= THE PROBLEM =
Find each line below where the word "props" occurs, and copy it.

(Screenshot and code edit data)

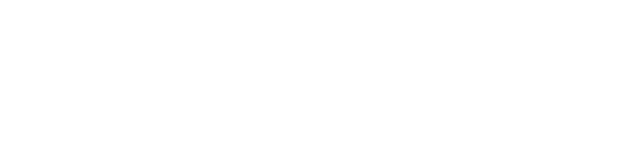
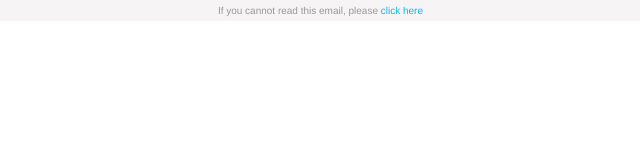
Before and after one commit to jithinbalakrishnan/email-template, a plain HTML site: page index.html in a window 1280 px wide. Shown: the whole page, without its empty margins (507-1147 px from the left). Drawn offline with Linux system fonts and the light colour scheme.

Commit message:
preheader

```diff
--- a/index.html
+++ b/index.html
@@ -77,7 +77,37 @@
 
 </head>
 <body>
-
+<div class="block">
+    <!-- Start of preheader -->
+    <table width="100%" bgcolor="#f6f4f5" cellpadding="0" cellspacing="0" border="0" id="backgroundTable" st-sortable="preheader">
+        <tbody>
+        <tr>
+            <td width="100%">
+                <table width="580" bgcolor="#f6f4f5" cellpadding="0" cellspacing="0" border="0" align="center" class="devicewidth">
+                    <tbody>
+                    <!-- Spacing -->
+                    <tr>
+                        <td width="100%"  height="5"></td>
+                    </tr>
+                    <!-- Spacing -->
+                    <tr>
+                        <td align="right"  valign="middle" style="font-family: Helvetica, arial, sans-serif; font-size: 10px;color: #999999" st-content="preheader">
+                            If you cannot read this email, please  <a class="hlite" href="#" style="text-decoration: none; color: #0db9ea">click here</a>
+                        </td>
+                    </tr>
+                    <!-- Spacing -->
+                    <tr>
+                        <td width="100%" height="5"></td>
+                    </tr>
+                    <!-- Spacing -->
+                    </tbody>
+                </table>
+            </td>
+        </tr>
+        </tbody>
+    </table>
+    <!-- End of preheader -->
+</div>
 
 </body>
 </html>
```
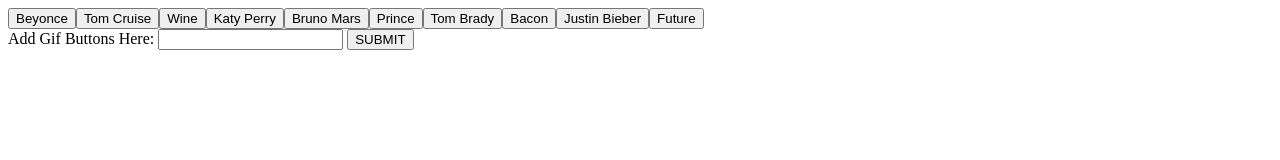
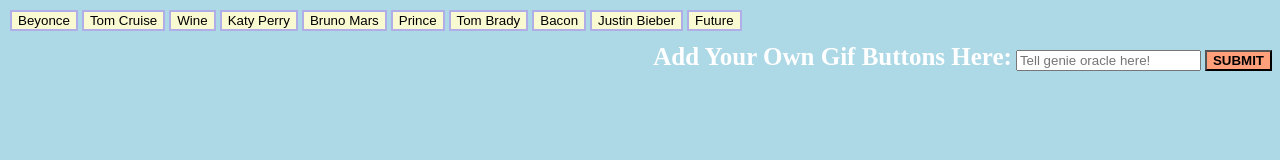
Before and after one commit to phiniezyc/Giphy_API, a plain HTML site: page index.html in a window 1280 px wide. Drawn offline with nearby package versions, Linux system fonts and the light colour scheme.

Commit message:
added some js logic and added styling to app

```diff
--- a/assets/css/style.css
+++ b/assets/css/style.css
@@ -0,0 +1,32 @@
+body {
+    background-color: lightblue;
+}
+
+#gifForm {
+    float: right;
+    margin-top: 10px;
+
+}
+
+#searchLabel {
+    color: white;
+    font-size: 25px;
+    font-weight: bold;
+}
+
+#submitButton {
+    background-color: lightsalmon;
+    font-weight: bold;
+}
+
+#gifDisplaySection {
+    color: blueviolet;
+    font-size: 20px;
+    font-weight: bold;
+}
+
+.gifButton {
+    background-color: lightgoldenrodyellow;
+    margin: 2px;
+    border: 2px solid #B1ADE6;
+}
--- a/index.html
+++ b/index.html
@@ -5,6 +5,7 @@
     <meta name="viewport" content="width=device-width, initial-scale=1.0">
     <meta http-equiv="X-UA-Compatible" content="ie=edge">
     <title>Giphy API Application</title>
+    <link rel="stylesheet" href="assets/css/style.css">
 </head>
 <body>
     <div id="buttonSection">
@@ -12,9 +13,9 @@
     </div>
 
     <form id = "gifForm">
-        <label>Add Gif Buttons Here:</label>
-        <input type="search"  id="userSearchInput">
-        <input type="button" value="SUBMIT" id="submitButton">
+        <label id="searchLabel">Add Your Own Gif Buttons Here:</label>
+        <input type="text"  id="userSearchInput" placeholder="Tell genie oracle here!">
+        <input type="submit" value="SUBMIT" id="submitButton">
     </form>
 
 
```
Also changed, not shown: assets/javascript/app.js (+0 -14 lines).
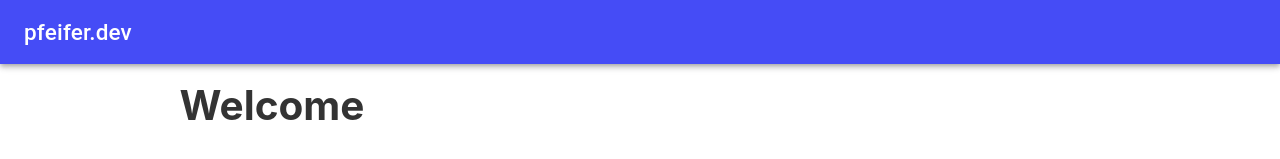
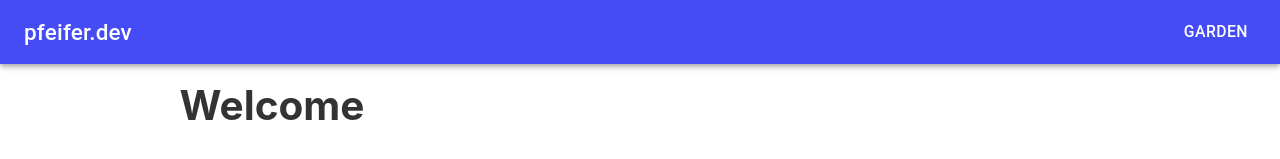
Before and after one commit to pfeiferj/pfeifer-dev, a Gatsby site: page / in a window 1280 px wide. Shown: the top 159 px of the page. Built offline with nearby package versions, Linux system fonts and the light colour scheme; Gatsby itself is replaced by a stand-in of ours.

Commit message:
add garden link

```diff
--- a/src/components/header.js
+++ b/src/components/header.js
@@ -1,15 +1,33 @@
 import { Link } from 'gatsby';
 import PropTypes from 'prop-types';
 import React from 'react';
-import { AppBar, Toolbar, IconButton, Typography } from '@material-ui/core';
+import { AppBar, Toolbar, Typography, Button } from '@material-ui/core';
+import { makeStyles } from '@material-ui/core/styles';
 
+const useStyles = makeStyles(theme => ({
+  link: {
+    textDecoration: 'none',
+  },
+  title: {
+    flexGrow: 1,
+  },
+  buttonLink: {
+    color: 'white',
+  },
+}));
 const Header = props => {
-  const { classes } = props;
-  console.log(classes);
+  const classes = useStyles();
   return (
     <AppBar position="static" style={{ marginBottom: 20 }}>
       <Toolbar>
-        <Typography variant="h6">{props.siteTitle}</Typography>
+        <Typography variant="h6" className={classes.title}>
+          {props.siteTitle}
+        </Typography>
+        <Link className={classes.link} to="/garden">
+          <Button color="inherit" className={classes.buttonLink}>
+            Garden
+          </Button>
+        </Link>
       </Toolbar>
     </AppBar>
   );
```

= RESPONSE TO THIS TASK =
 const Header = props => {
-  const { classes } = props;
-        <Typography variant="h6">{props.siteTitle}</Typography>
+          {props.siteTitle}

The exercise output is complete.